═════ Record set
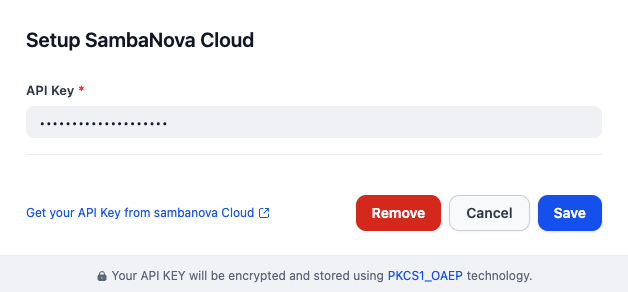
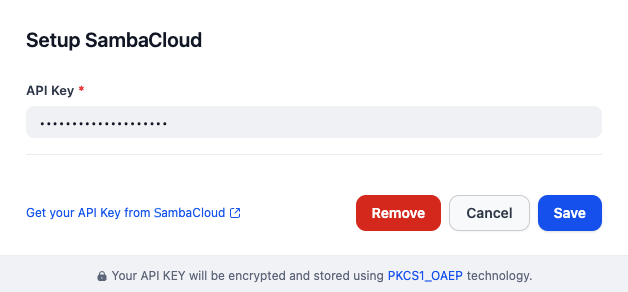
Update sambacloud models (#1394)
* update SambaCloud available Model list

* update labels to SambaCloud

* update label to SambaCloud

* update requirements

* fix typos

Changed region(s): [[0.242, 0.0925, 0.4236, 0.1849], [0.242, 0.7089, 0.4236, 0.7705]]

diff --git a/models/sambanova/provider/sambanova.py b/models/sambanova/provider/sambanova.py
@@ -19,7 +19,7 @@ class SambanovaModelProvider(ModelProvider):
         try:
             model_instance = self.get_model_instance(ModelType.LLM)
             model_instance.validate_credentials(
-                model="Llama-4-Scout-17B-16E-Instruct", credentials=credentials
+                model="Llama-4-Maverick-17B-128E-Instruct", credentials=credentials
             )
         except CredentialsValidateFailedError as ex:
             raise ex

diff --git a/models/sambanova/README.md b/models/sambanova/README.md
@@ -1,9 +1,9 @@
 ## Overview
 
-SambaNova Cloud is a cloud-based inference platform from SambaNova, Experience the best and fastest open-source models powered by SambaNova RDUs. With this plugin, developers can easily integrate SambaNova Cloud's models, including Llama, Qwen and DeepSeek model families, into applications requiring low latency via it's API.
+SambaCloud is a cloud-based inference platform from SambaNova, Experience the best and fastest open-source models powered by SambaNova RDUs. With this plugin, developers can easily integrate SambaCloud's models, including Llama, Qwen and DeepSeek model families, into applications requiring low latency via it's API.
 
 ## Configure
 
-To use SambaNovaCloud, you'll need your [API key](http://cloud.sambanova.ai?utm_source=dify&utm_medium=external&utm_campaign=cloud_signup) . After installing the plugin, find the Model Provider settings and enter the key you obtained from SambaNova Cloud. Save to activate.
+To use SambaCloud, you'll need your [API key](http://cloud.sambanova.ai?utm_source=dify&utm_medium=external&utm_campaign=cloud_signup) . After installing the plugin, find the Model Provider settings and enter the key you obtained from SambaCloud. Save to activate.
 
 ![](./_assets/sambanova-api-key.png)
══════════
#### [About this task]
Find how many lines in the data above include the string "Instruct", and give that number alone.

#### [Solution to this task]
2